Many students at W&L describe themselves as perfectionists. They are used to being at the top of their class, often athletic, involved in lots of activities, and expect that they should do well in everything that they do. In many ways, perfectionism is rewarded because people who strive for perfection are usually excellent students and workers.

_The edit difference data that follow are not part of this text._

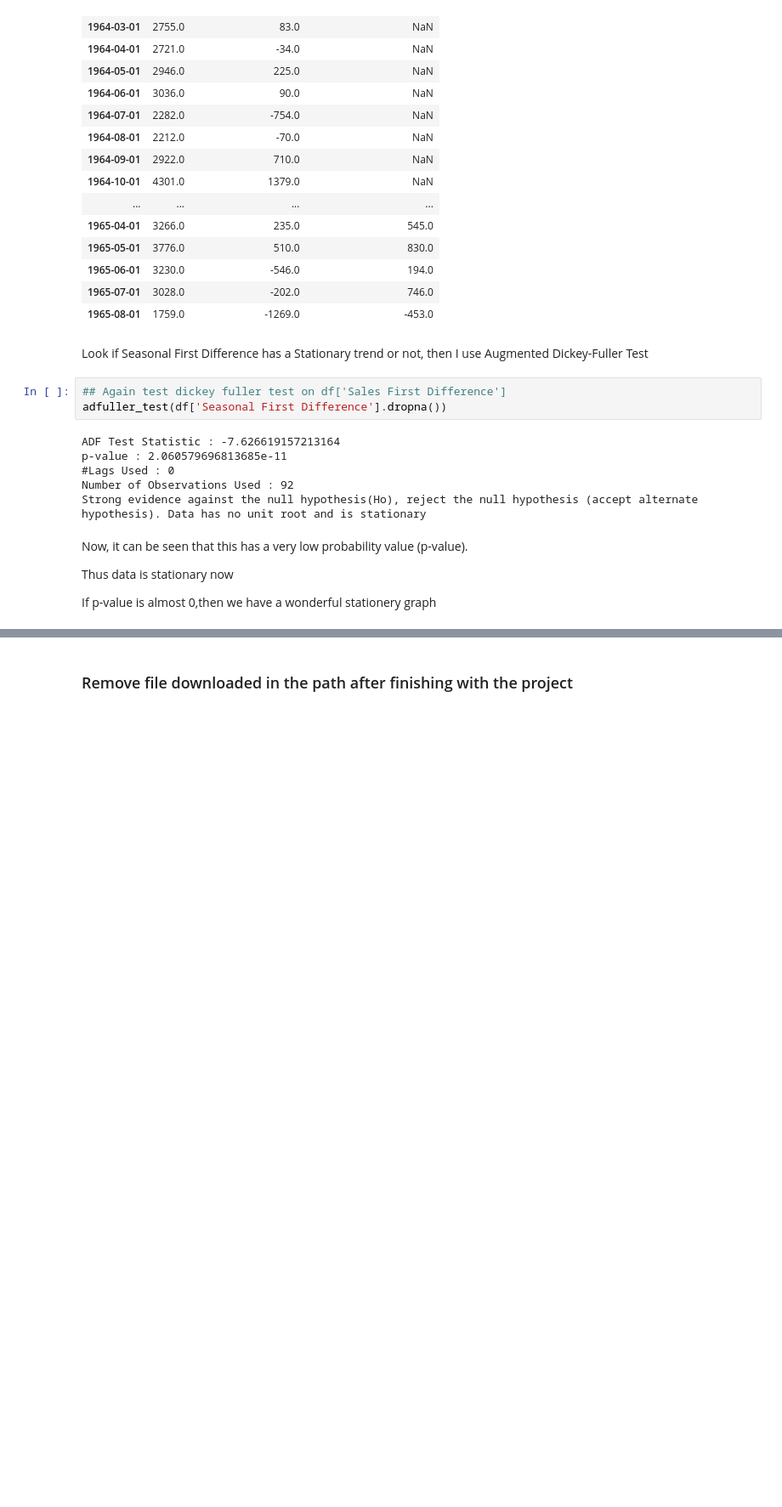
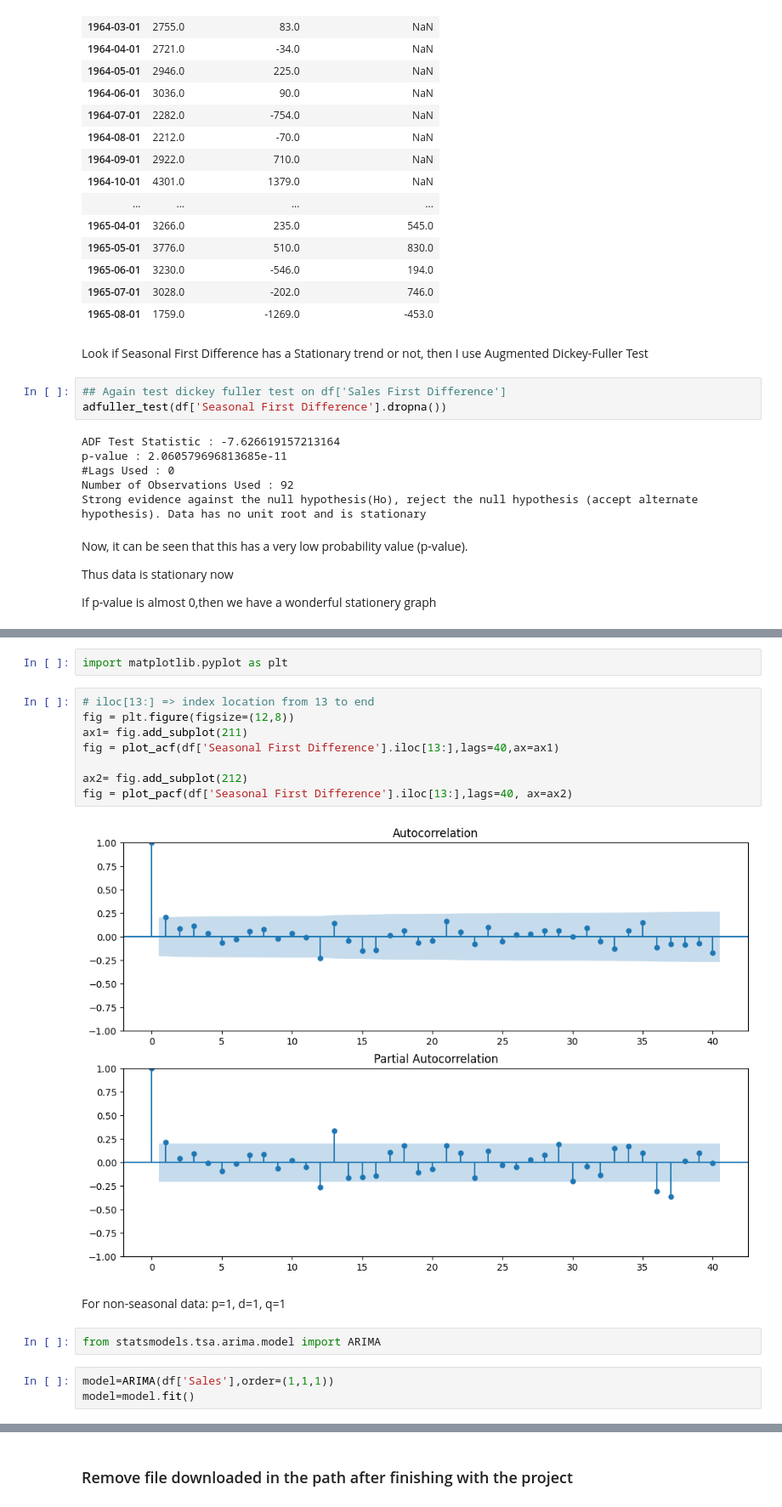
Before and after one commit to NathaliaBarreiros/Data-Science-Practice-Projects, a Jupyter notebook: Sales of Product Prediction - Time Series /Time_series_product_sales_prediction.ipynb, the cells around one changed output, grey strips where cells are left out. Shown at 85% size. Saved outputs shown, nothing was run; the diff lists cells and outputs as text; blank space fills up the shorter version.

Commit message:
Product Sales Prediction Project - SARIMAX & ARIMA model implemented

```diff
--- a/Sales of Product Prediction - Time Series /Time_series_product_sales_prediction.ipynb
+++ b/Sales of Product Prediction - Time Series /Time_series_product_sales_prediction.ipynb
@@ -305,0 +339,20 @@ df['Seasonal First Difference'].plot()
+# %%
+import matplotlib.pyplot as plt
+# %%
+# iloc[13:] => index location from 13 to end
+fig = plt.figure(figsize=(12,8))
+ax1= fig.add_subplot(211)
+fig = plot_acf(df['Seasonal First Difference'].iloc[13:],lags=40,ax=ax1)
+
+ax2= fig.add_subplot(212)
+fig = plot_pacf(df['Seasonal First Difference'].iloc[13:],lags=40, ax=ax2)
+# %% [output]
+[figure, added]
+# %% [markdown]
+For non-seasonal data:
+p=1, d=1, q=1
+# %%
+from statsmodels.tsa.arima.model import ARIMA
+# %%
+model=ARIMA(df['Sales'],order=(1,1,1))
+model=model.fit()
```
Also changed, not shown: parts of 34 cells of this notebook.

Yet there is a difference between the person who has a healthy striving for excellence and the person who is unrealistically perfectionistic.

Perfectionists:
  • Often have a difficult time starting and finishing projects on time.
  • They are often very critical of themselves when they make a mistake.
  • They see less than perfect feedback (e.g., B's) as a failure.
  • They pay more attention to negative feedback.
  • When they experience success, they don't enjoy it for very long.
  • They can be critical of people who don't live up to their own high expectations.
There are problems that can result from being perfectionistic:
  • Perfectionists may not be able to achieve as much as they are capable of because of difficulty starting and finishing projects.
  • Their performance may be stellar, but it gives them little room to actually enjoy life.
  • Despite their successes, they usually still suffer from low self-esteem.
  • They are striving for a goal that they can never achieve, in that no one can be perfect.
  • They may find it difficult to acknowledge mistakes because this would be admitting that they aren't perfect.
  • Psychological problems such as eating disorders, anxiety disorders, depression, anger, violence, and abusive behavior are often associated.

If you feel like you've crossed the line from a healthy striving for success to an unhealthy striving to be perfect, you may want to consider talking to a counselor about how you can be your best but feel good about yourself, too.

10 Tips for Procrastinators 
  1. Allow more time than you think a project will take. 
  2. Set realistic goals, but stay flexible with them. 
  3. Break down big and intimidating projects into smaller, more doable ones. 
  4. Reward yourself after each accomplishment, large or small. 
  5. Make a conscious effort to realize that your paper, project, etc. can't be perfect.
  6. Start your "to do" list with the things you most enjoy doing and then add the things that you're supposed to do. 
  7. Begin your day with your most difficult task or the one you enjoy the least. 
  8. Keep a diary of your progress and read it over from time to time. 
  9. Remove distractions (TV, magazines, food, games) from your workplace.
  10. Keep a list of backup projects to do once you have free time because you've followed steps 1-9.